• **Task directions**
Pictures are not part of the copy; retype all the records below exactly.

• **Supplied data**
Segment Open

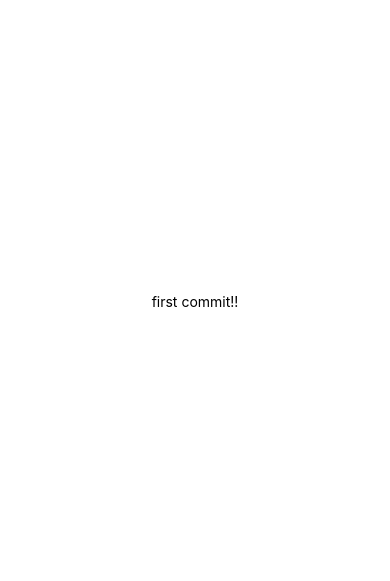
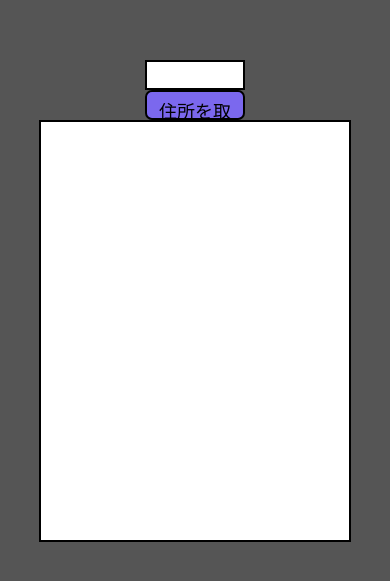
Before and after one commit to sali-k/zipcodeApp_saki, a React Native app: screen / in a window 390 px wide. Shown: the part 121-702 px from the top of the page. Built offline with nearby package versions, Linux system fonts and the light colour scheme.

Commit message:
modify .gitignore

```diff
--- a/App.tsx
+++ b/App.tsx
@@ -1,12 +1,28 @@
+import React from "react";
 import { StatusBar } from "expo-status-bar";
-import React from "react";
-import { StyleSheet, Text, View } from "react-native";
+import { StyleSheet, Text, View, TextInput, Pressable } from "react-native";
 
 export default function App() {
+  const [value, setValue] = React.useState("");
+  const search = () => {};
   return (
     <View style={styles.container}>
-      <Text>first commit!!</Text>
+      <TextInput
+        style={styles.input}
+        onChangeText={(text) => setValue(text)}
+        value={value}
+      />
+      <Pressable
+        style={styles.btn}
+        onPress={(search) => {
+          search;
+        }}
+      >
+        {/* <Pressable style={styles.btn} onPress={() => {}}> */}
+        <Text style={styles.btnText}>住所を取得</Text>
+      </Pressable>
       <StatusBar style="auto" />
+      <Text style={styles.text}></Text>
     </View>
   );
 }
@@ -14,8 +30,32 @@ export default function App() {
 const styles = StyleSheet.create({
   container: {
     flex: 1,
-    backgroundColor: "#fff",
+    backgroundColor: "#555555",
     alignItems: "center",
     justifyContent: "center",
   },
+  input: {
+    backgroundColor: "#fff",
+    width: 100,
+    height: 30,
+    borderWidth: 2,
+  },
+  btn: {
+    borderRadius: 7,
+    width: 100,
+    height: 30,
+    backgroundColor: "#7B68EE",
+    borderWidth: 2,
+  },
+  btnText: {
+    padding: "5%",
+    textAlign: "center",
+    fontSize: 18,
+  },
+  text: {
+    backgroundColor: "#fff",
+    width: "80%",
+    height: "50%",
+    borderWidth: 2,
+  },
 });
```
Also changed, not shown: 1 other file (tests, documents, lock files or other folders).
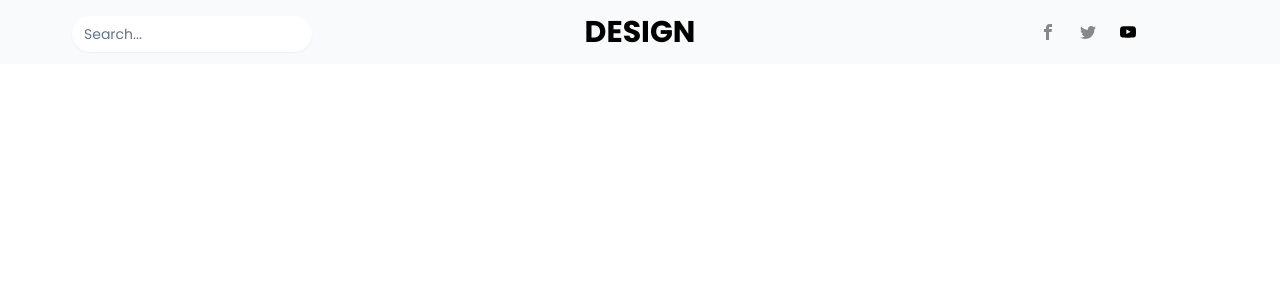
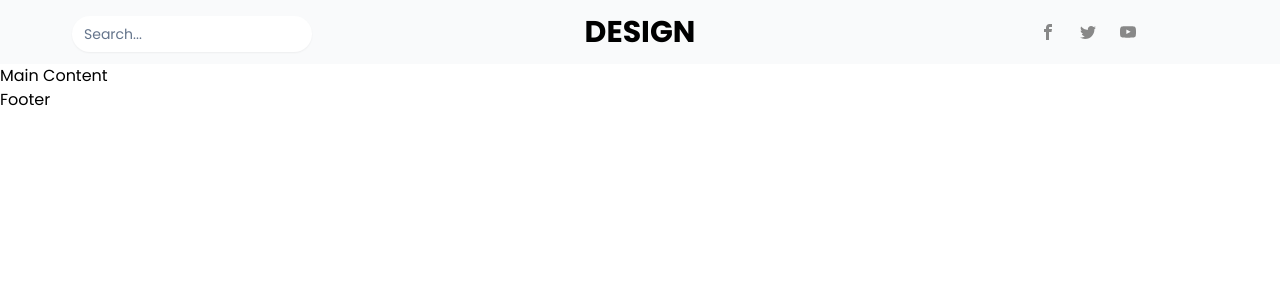
Before and after one commit to sherbahadurpun/nextjs-blog, a Next.js app: page / in a window 1280 px wide. Shown: the top 300 px of the page. Built offline with nearby package versions, Linux system fonts and the light colour scheme.

Commit message:
feat: add layout component and some minor update on index.js file

```diff
--- /dev/null
+++ b/components/Footer.js
@@ -0,0 +1,9 @@
+import React from 'react'
+
+const Footer = () => {
+  return (
+    <div>Footer</div>
+  )
+}
+
+export default Footer
--- a/components/Header.js
+++ b/components/Header.js
@@ -1,6 +1,5 @@
-import React from "react";
-import { ImFacebook, ImYoutube, ImTwitter } from "react-icons/im";
-
+import Link from "next/link";
+import { ImFacebook, ImTwitter, ImYoutube } from "react-icons/im";
 
 const Header = () => {
   return (
@@ -10,13 +9,27 @@ const Header = () => {
           <input className="input-text" type="text" placeholder="Search..." />
         </div>
         <div className="shrink w-80 sm:order-2">
-          <a className="font-bold uppercase text-3xl">Design</a>
+          <Link href={"/"}>
+            <a className="font-bold uppercase text-3xl">Design</a>
+          </Link>
         </div>
         <div className="w-96 order-3 flex justify-center">
           <div className="flex gap-6">
-            <a><ImFacebook color="#888888"/></a>
-            <a><ImTwitter color="#888888" /></a>
-            <a><ImYoutube color="#888888s" /></a>
+            <Link href={"/"}>
+              <a>
+                <ImFacebook color="#888888" />
+              </a>
+            </Link>
+            <Link href={"/"}>
+              <a>
+                <ImTwitter color="#888888" />
+              </a>
+            </Link>
+            <Link href={"/"}>
+              <a>
+                <ImYoutube color="#888888" />
+              </a>
+            </Link>
           </div>
         </div>
       </div>
--- /dev/null
+++ b/layout/Format.js
@@ -0,0 +1,16 @@
+import Head from "next/head";
+import Footer from "../components/Footer";
+import Header from "../components/header";
+
+export default function Format({children}) {
+  return (
+    <>
+      <Head>
+        <title>Nextjs Blog</title>
+      </Head>
+      <Header />
+      <main>{children}</main>
+      <Footer />
+    </>
+  );
+}
--- a/pages/index.js
+++ b/pages/index.js
@@ -1,11 +1,11 @@
-import Header from "../components/Header";
+import Format from "../layout/Format";
 
 export default function Home() {
   return (
     <>
-      <div>
-        <Header />
-      </div>
+      <Format>
+        <h1>Main Content</h1>
+      </Format>
     </>
   );
 }
```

Segment Closed

• **Solution for this exercise**
Before and after one commit to sali-k/zipcodeApp_saki, a React Native app: screen / in a window 390 px wide. Shown: the part 121-702 px from the top of the page. Built offline with nearby package versions, Linux system fonts and the light colour scheme.

Commit message:
modify .gitignore

```diff
--- a/App.tsx
+++ b/App.tsx
@@ -1,12 +1,28 @@
+import React from "react";
 import { StatusBar } from "expo-status-bar";
-import React from "react";
-import { StyleSheet, Text, View } from "react-native";
+import { StyleSheet, Text, View, TextInput, Pressable } from "react-native";
 
 export default function App() {
+  const [value, setValue] = React.useState("");
+  const search = () => {};
   return (
     <View style={styles.container}>
-      <Text>first commit!!</Text>
+      <TextInput
+        style={styles.input}
+        onChangeText={(text) => setValue(text)}
+        value={value}
+      />
+      <Pressable
+        style={styles.btn}
+        onPress={(search) => {
+          search;
+        }}
+      >
+        {/* <Pressable style={styles.btn} onPress={() => {}}> */}
+        <Text style={styles.btnText}>住所を取得</Text>
+      </Pressable>
       <StatusBar style="auto" />
+      <Text style={styles.text}></Text>
     </View>
   );
 }
@@ -14,8 +30,32 @@ export default function App() {
 const styles = StyleSheet.create({
   container: {
     flex: 1,
-    backgroundColor: "#fff",
+    backgroundColor: "#555555",
     alignItems: "center",
     justifyContent: "center",
   },
+  input: {
+    backgroundColor: "#fff",
+    width: 100,
+    height: 30,
+    borderWidth: 2,
+  },
+  btn: {
+    borderRadius: 7,
+    width: 100,
+    height: 30,
+    backgroundColor: "#7B68EE",
+    borderWidth: 2,
+  },
+  btnText: {
+    padding: "5%",
+    textAlign: "center",
+    fontSize: 18,
+  },
+  text: {
+    backgroundColor: "#fff",
+    width: "80%",
+    height: "50%",
+    borderWidth: 2,
+  },
 });
```
Also changed, not shown: 1 other file (tests, documents, lock files or other folders).
Before and after one commit to sherbahadurpun/nextjs-blog, a Next.js app: page / in a window 1280 px wide. Shown: the top 300 px of the page. Built offline with nearby package versions, Linux system fonts and the light colour scheme.

Commit message:
feat: add layout component and some minor update on index.js file

```diff
--- /dev/null
+++ b/components/Footer.js
@@ -0,0 +1,9 @@
+import React from 'react'
+
+const Footer = () => {
+  return (
+    <div>Footer</div>
+  )
+}
+
+export default Footer
--- a/components/Header.js
+++ b/components/Header.js
@@ -1,6 +1,5 @@
-import React from "react";
-import { ImFacebook, ImYoutube, ImTwitter } from "react-icons/im";
-
+import Link from "next/link";
+import { ImFacebook, ImTwitter, ImYoutube } from "react-icons/im";
 
 const Header = () => {
   return (
@@ -10,13 +9,27 @@ const Header = () => {
           <input className="input-text" type="text" placeholder="Search..." />
         </div>
         <div className="shrink w-80 sm:order-2">
-          <a className="font-bold uppercase text-3xl">Design</a>
+          <Link href={"/"}>
+            <a className="font-bold uppercase text-3xl">Design</a>
+          </Link>
         </div>
         <div className="w-96 order-3 flex justify-center">
           <div className="flex gap-6">
-            <a><ImFacebook color="#888888"/></a>
-            <a><ImTwitter color="#888888" /></a>
-            <a><ImYoutube color="#888888s" /></a>
+            <Link href={"/"}>
+              <a>
+                <ImFacebook color="#888888" />
+              </a>
+            </Link>
+            <Link href={"/"}>
+              <a>
+                <ImTwitter color="#888888" />
+              </a>
+            </Link>
+            <Link href={"/"}>
+              <a>
+                <ImYoutube color="#888888" />
+              </a>
+            </Link>
           </div>
         </div>
       </div>
--- /dev/null
+++ b/layout/Format.js
@@ -0,0 +1,16 @@
+import Head from "next/head";
+import Footer from "../components/Footer";
+import Header from "../components/header";
+
+export default function Format({children}) {
+  return (
+    <>
+      <Head>
+        <title>Nextjs Blog</title>
+      </Head>
+      <Header />
+      <main>{children}</main>
+      <Footer />
+    </>
+  );
+}
--- a/pages/index.js
+++ b/pages/index.js
@@ -1,11 +1,11 @@
-import Header from "../components/Header";
+import Format from "../layout/Format";
 
 export default function Home() {
   return (
     <>
-      <div>
-        <Header />
-      </div>
+      <Format>
+        <h1>Main Content</h1>
+      </Format>
     </>
   );
 }
```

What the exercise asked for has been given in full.